> **Work order**: Sift the material for lines containing "Motion", and return them.

****

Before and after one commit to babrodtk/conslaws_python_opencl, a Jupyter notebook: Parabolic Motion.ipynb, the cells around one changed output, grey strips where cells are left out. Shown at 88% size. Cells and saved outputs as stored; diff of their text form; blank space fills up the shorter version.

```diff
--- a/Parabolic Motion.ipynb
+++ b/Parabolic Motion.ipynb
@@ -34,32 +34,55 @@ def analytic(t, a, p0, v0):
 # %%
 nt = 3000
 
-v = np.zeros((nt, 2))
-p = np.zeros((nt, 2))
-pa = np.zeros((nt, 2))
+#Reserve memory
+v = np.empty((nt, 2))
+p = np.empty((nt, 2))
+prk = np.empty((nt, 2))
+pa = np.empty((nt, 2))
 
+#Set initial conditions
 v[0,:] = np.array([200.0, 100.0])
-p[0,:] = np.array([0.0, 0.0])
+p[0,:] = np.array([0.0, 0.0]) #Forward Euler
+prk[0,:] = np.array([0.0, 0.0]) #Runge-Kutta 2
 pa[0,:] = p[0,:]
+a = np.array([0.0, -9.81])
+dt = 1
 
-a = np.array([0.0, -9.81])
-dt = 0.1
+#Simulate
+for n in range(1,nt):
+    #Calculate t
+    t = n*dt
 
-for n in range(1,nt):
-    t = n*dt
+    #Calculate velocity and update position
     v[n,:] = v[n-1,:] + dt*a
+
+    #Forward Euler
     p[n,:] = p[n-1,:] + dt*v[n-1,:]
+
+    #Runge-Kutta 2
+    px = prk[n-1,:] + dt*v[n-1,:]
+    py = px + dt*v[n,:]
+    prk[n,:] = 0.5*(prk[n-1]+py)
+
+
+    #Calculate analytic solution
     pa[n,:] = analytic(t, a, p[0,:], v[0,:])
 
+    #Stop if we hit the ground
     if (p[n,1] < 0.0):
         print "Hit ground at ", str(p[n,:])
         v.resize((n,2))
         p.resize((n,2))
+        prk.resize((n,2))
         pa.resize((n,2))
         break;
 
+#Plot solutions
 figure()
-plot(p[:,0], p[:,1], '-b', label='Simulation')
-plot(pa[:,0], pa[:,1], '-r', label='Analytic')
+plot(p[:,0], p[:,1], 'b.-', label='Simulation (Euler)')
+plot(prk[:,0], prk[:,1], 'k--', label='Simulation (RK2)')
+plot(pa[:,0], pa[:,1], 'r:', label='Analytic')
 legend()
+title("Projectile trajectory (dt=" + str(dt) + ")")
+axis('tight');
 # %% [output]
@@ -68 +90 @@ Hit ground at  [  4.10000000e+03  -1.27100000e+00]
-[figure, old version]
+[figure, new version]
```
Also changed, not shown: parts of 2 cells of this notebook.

****

> **Finished task**:
Before and after one commit to babrodtk/conslaws_python_opencl, a Jupyter notebook: Parabolic Motion.ipynb, the cells around one changed output, grey strips where cells are left out. Shown at 88% size. Cells and saved outputs as stored; diff of their text form; blank space fills up the shorter version.
--- a/Parabolic Motion.ipynb
+++ b/Parabolic Motion.ipynb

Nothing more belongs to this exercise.